### Task directions
Look through the listing for the string "github" and copy out every line that holds it.

▬▬▬▬▬▬▬▬▬▬

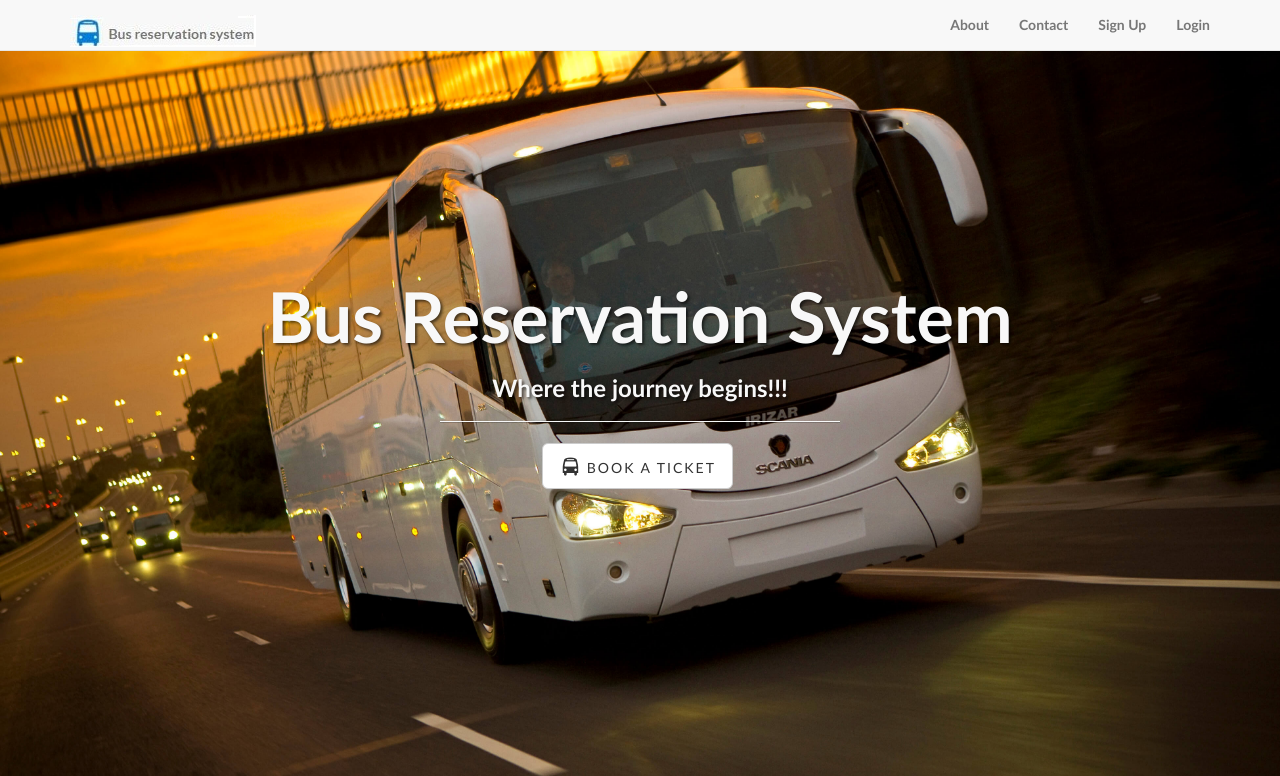
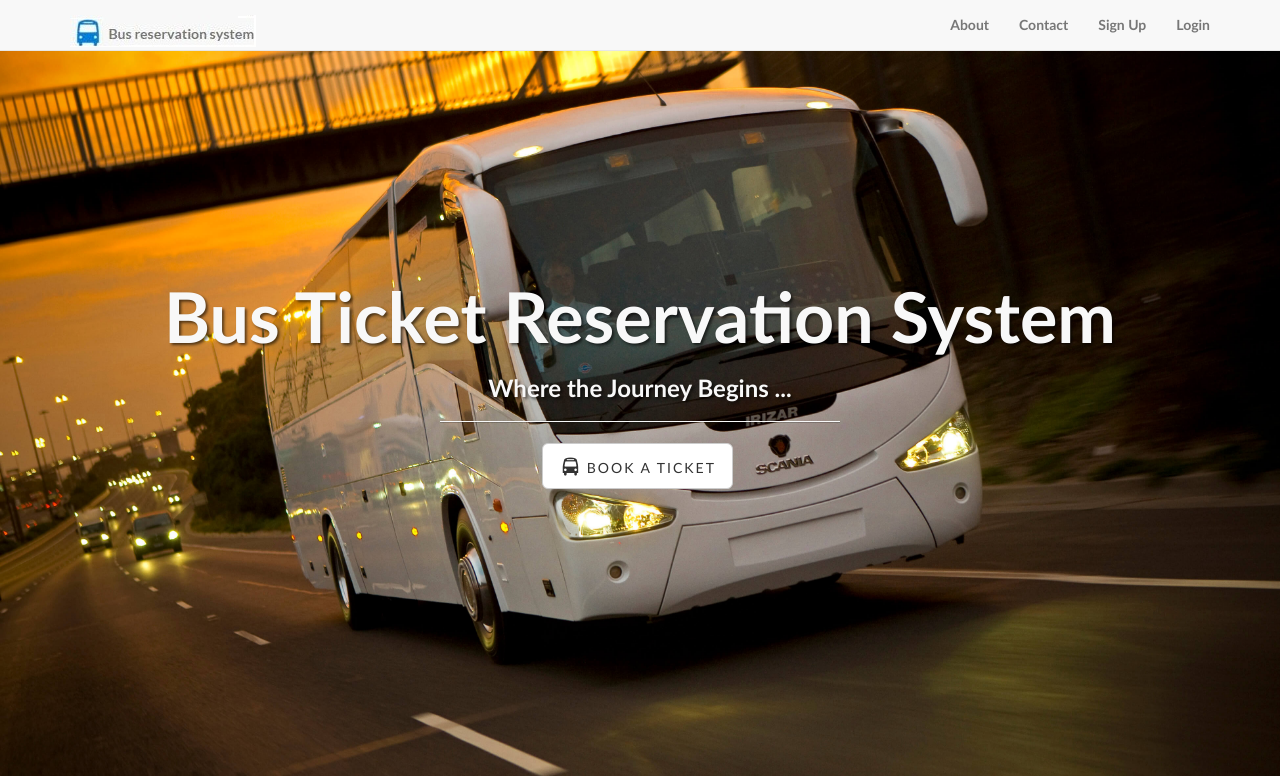
Before and after one commit to drexjojo/BTRS---Bus-Ticket-Resrvation-System, a Django app: page / in a window 1280 px wide. Shown: the top 776 px of the page. Run offline with Django 3.2, Linux system fonts and the light colour scheme; some libraries are stand-ins or nearby versions.

Commit message:
Fixed stuff

```diff
--- a/Bus_reservation/src/templates/base.html
+++ b/Bus_reservation/src/templates/base.html
@@ -10,7 +10,7 @@
     <meta name="description" content="">
     <meta name="author" content="">
 
-	<title>{% block title %}{% if page_title %}{{ page_title }} - {% endif %} Bus Reservation System{% endblock %}</title>
+	<title>{% block title %} Bus Ticket Reservation System{% endblock %}</title>
 
     <!-- Bootstrap Core CSS -->
     <link href="{%static 'css/bootstrap.min.css' %}" rel="stylesheet">
--- a/Bus_reservation/src/templates/bus_resrv_system.html
+++ b/Bus_reservation/src/templates/bus_resrv_system.html
@@ -15,8 +15,8 @@
                 <div class="col-lg-12">
                     <div class="intro-message">
 
-                        <h1>Bus Reservation System</h1>
-                        <h3>Where the journey begins!!!</h3>
+                        <h1>Bus Ticket Reservation System</h1>
+                        <h3>Where the Journey Begins ...</h3>
                         <hr class="intro-divider">
                         <ul class="list-inline intro-social-buttons">
                             <li>
@@ -121,13 +121,13 @@
                 <div class="col-lg-6">
                     <ul class="list-inline banner-social-buttons">
                         <li>
-                            <a href="#" class="btn btn-default btn-lg"><i class="fa fa-twitter fa-fw"></i> <span class="network-name">Twitter</span></a>
+                            <a href="https://github.com/drexjojo/BTRS---Bus-Ticket-Resrvation-System" class="btn btn-default btn-lg"><i class="fa fa-twitter fa-fw"></i> <span class="network-name">Twitter</span></a>
                         </li>
                         <li>
-                            <a href="#" class="btn btn-default btn-lg"><i class="fa fa-facebook fa-fw"></i> <span class="network-name">Facebook</span></a>
+                            <a href="https://github.com/drexjojo/BTRS---Bus-Ticket-Resrvation-System" class="btn btn-default btn-lg"><i class="fa fa-facebook fa-fw"></i> <span class="network-name">Facebook</span></a>
                         </li>
                         <li>
-                            <a href="#" class="btn btn-default btn-lg"><i class="fa fa-linkedin fa-fw"></i> <span class="network-name">Linkedin</span></a>
+                            <a href="https://github.com/drexjojo/BTRS---Bus-Ticket-Resrvation-System" class="btn btn-default btn-lg"><i class="fa fa-linkedin fa-fw"></i> <span class="network-name">Linkedin</span></a>
                         </li>
                     </ul>
                 </div>
--- a/Bus_reservation/src/templates/registration/ticketdetails.html
+++ b/Bus_reservation/src/templates/registration/ticketdetails.html
@@ -9,7 +9,7 @@
                     <div class="intro-message">
                    	<div class=" OpacblackLayer">
                        <h2>BUSBK#00{{ tickets.id }}</h2>
-                        <h3>{{ name|capfirst }} here is your ticket!  &nbsp;&nbsp;<button onclick="window.print();" class="btn btn-primary">Print your ticket</button>
+                        <h3>{{ name|capfirst }}, Here is your ticket!  &nbsp;&nbsp;<button onclick="window.print();" class="btn btn-primary">Print your ticket</button>
                         </h3>
 
                         <hr class="intro-divider">
```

▬▬▬▬▬▬▬▬▬▬

### Written response
+                            <a href="https://github.com/drexjojo/BTRS---Bus-Ticket-Resrvation-System" class="btn btn-default btn-lg"><i class="fa fa-twitter fa-fw"></i> <span class="network-name">Twitter</span></a>
+                            <a href="https://github.com/drexjojo/BTRS---Bus-Ticket-Resrvation-System" class="btn btn-default btn-lg"><i class="fa fa-facebook fa-fw"></i> <span class="network-name">Facebook</span></a>
+                            <a href="https://github.com/drexjojo/BTRS---Bus-Ticket-Resrvation-System" class="btn btn-default btn-lg"><i class="fa fa-linkedin fa-fw"></i> <span class="network-name">Linkedin</span></a>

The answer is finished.